Laura advises corporations on a variety of compliance-related issues, particularly related to Form I-9 eligibility employment verification matters. Laura has been involved in audits and internal investigations and has successfully minimized monetary exposure as well as civil and criminal liabilities on behalf of her clients. She develops immigration compliance strategies and programs for both small and large companies. Laura performs I-9, H-1B and H-2B compliance inspections during routine internal reviews, while performing due diligence (in the context of a merger, acquisition or sale) or while defending a company against a government investigation.

Laura represents many businesses in creating, managing and using “Regional Centers” that can create indirect jobs toward the 10 new U.S. jobs whose creation can give rise to EB-5 permanent residence for investment. She coordinates this work with attorneys practicing in securities law compliance, with economists identifying “targeted employment areas” and projecting indirect job creation, and with licensed securities brokers coordinating offerings. She also represents individual investors in obtaining conditional permanent residence and in removing conditions from permanent residence.

Laura’s practice also consists of managing business immigration matters and providing immigration counsel to address the visa and work authorization needs of U.S. and global personnel including professionals, managers and executives, treaty investors/ traders, essential workers, persons of extraordinary ability, corporate trainees, and students. She is an immigration policy advocacy expert and works on immigration reform policies.
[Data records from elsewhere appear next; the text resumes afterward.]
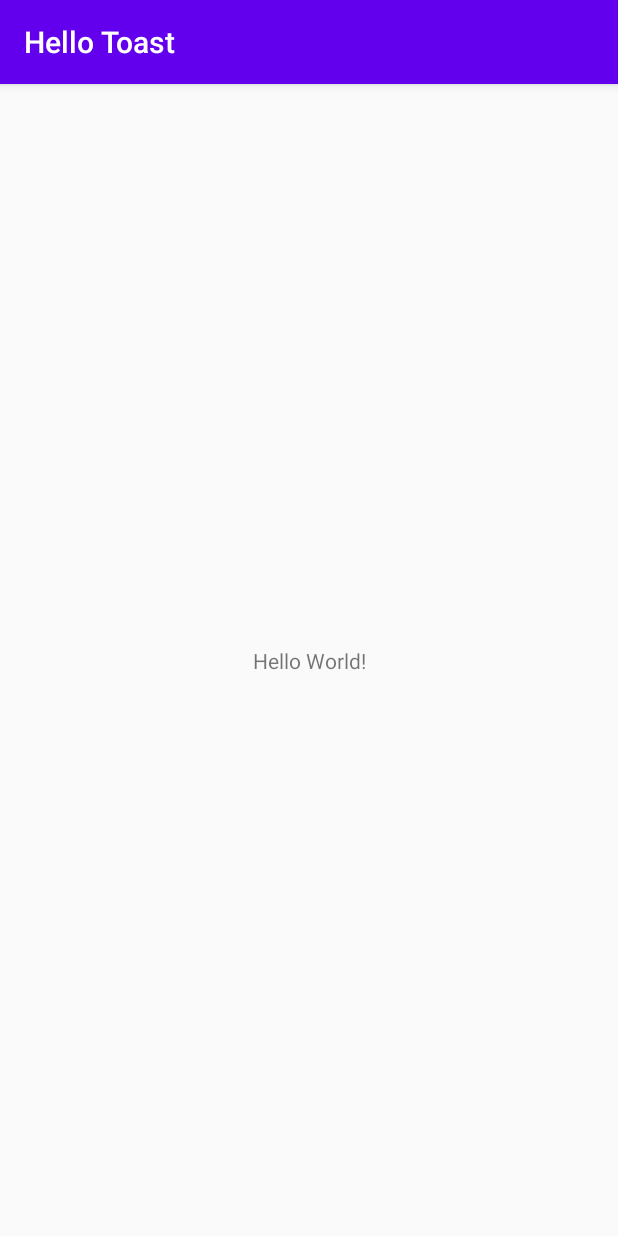
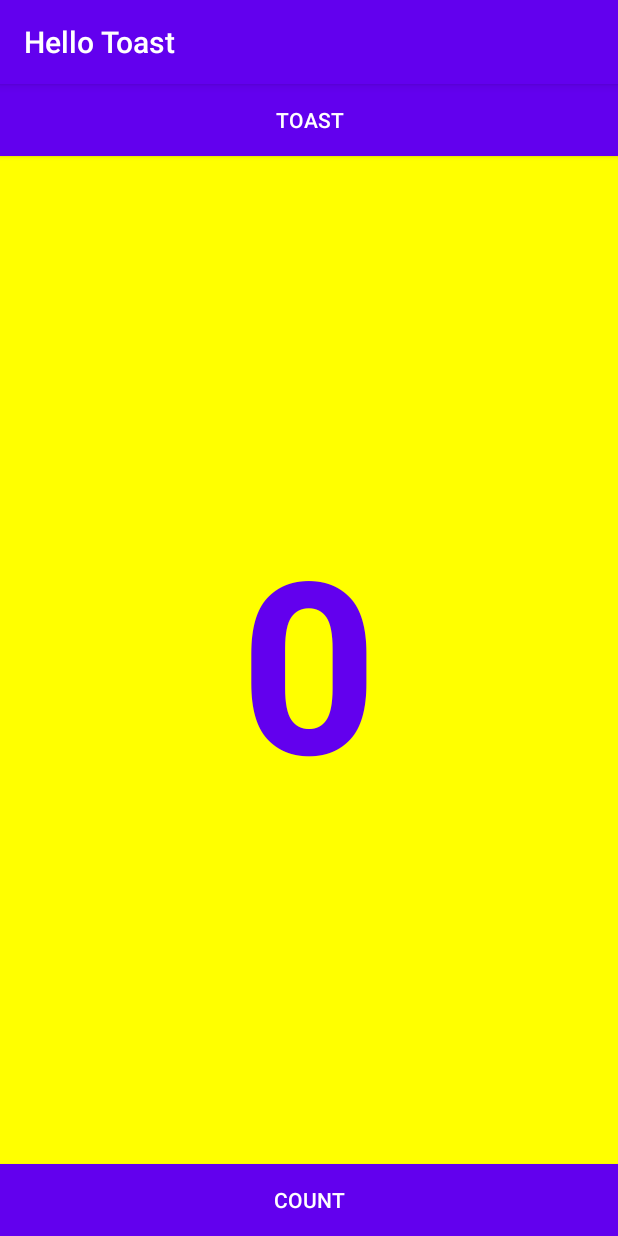
Before and after one commit to PaulC61/codelab1_2, an Android app: the screen it shows after launch (MainActivity), on a phone screen of 412 x 824 dp. Run offline under Robolectric (Android 15) with nearby library versions, the phone set to English and light mode, and no system bars.

Commit message:
Toast set-up. Toast message now appears when toast button is clicked

```diff
--- a/HelloToast/app/src/main/java/com/example/hellotoast/MainActivity.java
+++ b/HelloToast/app/src/main/java/com/example/hellotoast/MainActivity.java
@@ -3,6 +3,8 @@ package com.example.hellotoast;
 import androidx.appcompat.app.AppCompatActivity;
 
 import android.os.Bundle;
+import android.view.View;
+import android.widget.Toast;
 
 public class MainActivity extends AppCompatActivity {
 
@@ -11,4 +13,12 @@ public class MainActivity extends AppCompatActivity {
         super.onCreate(savedInstanceState);
         setContentView(R.layout.activity_main);
     }
+
+    public void showToast(View view) {
+        Toast toast = Toast.makeText(this,R.string.toast_message, Toast.LENGTH_SHORT);
+        toast.show();
+    }
+
+    public void countUp(View view) {
+    }
 }
--- a/HelloToast/app/src/main/res/layout/activity_main.xml
+++ b/HelloToast/app/src/main/res/layout/activity_main.xml
@@ -6,13 +6,43 @@
     android:layout_height="match_parent"
     tools:context=".MainActivity">
 
+    <Button
+        android:id="@+id/button_toast"
+        android:layout_width="0dp"
+        android:layout_height="wrap_content"
+        android:background="@color/colorPrimary"
+        android:text="@string/button_label_toast"
+        android:textColor="@android:color/white"
+        app:layout_constraintEnd_toEndOf="parent"
+        app:layout_constraintStart_toStartOf="parent"
+        app:layout_constraintTop_toTopOf="parent"
+        android:onClick="showToast"/>
+
+    <Button
+        android:id="@+id/button_count"
+        android:layout_width="0dp"
+        android:layout_height="wrap_content"
+        android:background="@color/colorPrimary"
+        android:text="@string/button_label_count"
+        android:textColor="@android:color/white"
+        app:layout_constraintBottom_toBottomOf="parent"
+        app:layout_constraintEnd_toEndOf="parent"
+        app:layout_constraintStart_toStartOf="parent"
+        android:onClick="countUp"/>
+
     <TextView
-        android:layout_width="wrap_content"
-        android:layout_height="wrap_content"
-        android:text="Hello World!"
-        app:layout_constraintBottom_toBottomOf="parent"
-        app:layout_constraintLeft_toLeftOf="parent"
-        app:layout_constraintRight_toRightOf="parent"
-        app:layout_constraintTop_toTopOf="parent" />
-
+        android:id="@+id/show_count"
+        android:layout_width="match_parent"
+        android:layout_height="match_parent"
+        android:background="#FFFF00"
+        android:gravity="center_horizontal|center_vertical"
+        android:text="@string/count_initial_value"
+        android:textColor="@color/colorPrimary"
+        android:textSize="160sp"
+        android:textStyle="bold"
+        app:layout_constraintBottom_toTopOf="@+id/button_count"
+        app:layout_constraintEnd_toEndOf="parent"
+        app:layout_constraintHorizontal_bias="0.0"
+        app:layout_constraintStart_toStartOf="parent"
+        app:layout_constraintTop_toBottomOf="@+id/button_toast" />
 </androidx.constraintlayout.widget.ConstraintLayout>
--- a/HelloToast/app/src/main/res/values/strings.xml
+++ b/HelloToast/app/src/main/res/values/strings.xml
@@ -1,3 +1,7 @@
 <resources>
     <string name="app_name">Hello Toast</string>
+    <string name="button_label_toast">Toast</string>
+    <string name="button_label_count">Count</string>
+    <string name="count_initial_value">0</string>
+    <string name="toast_message">Hello Toast!</string>>
 </resources>
```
Admitted in the District of Columbia and Maryland. Not admitted in Virginia. Practice limited to federal immigration practice.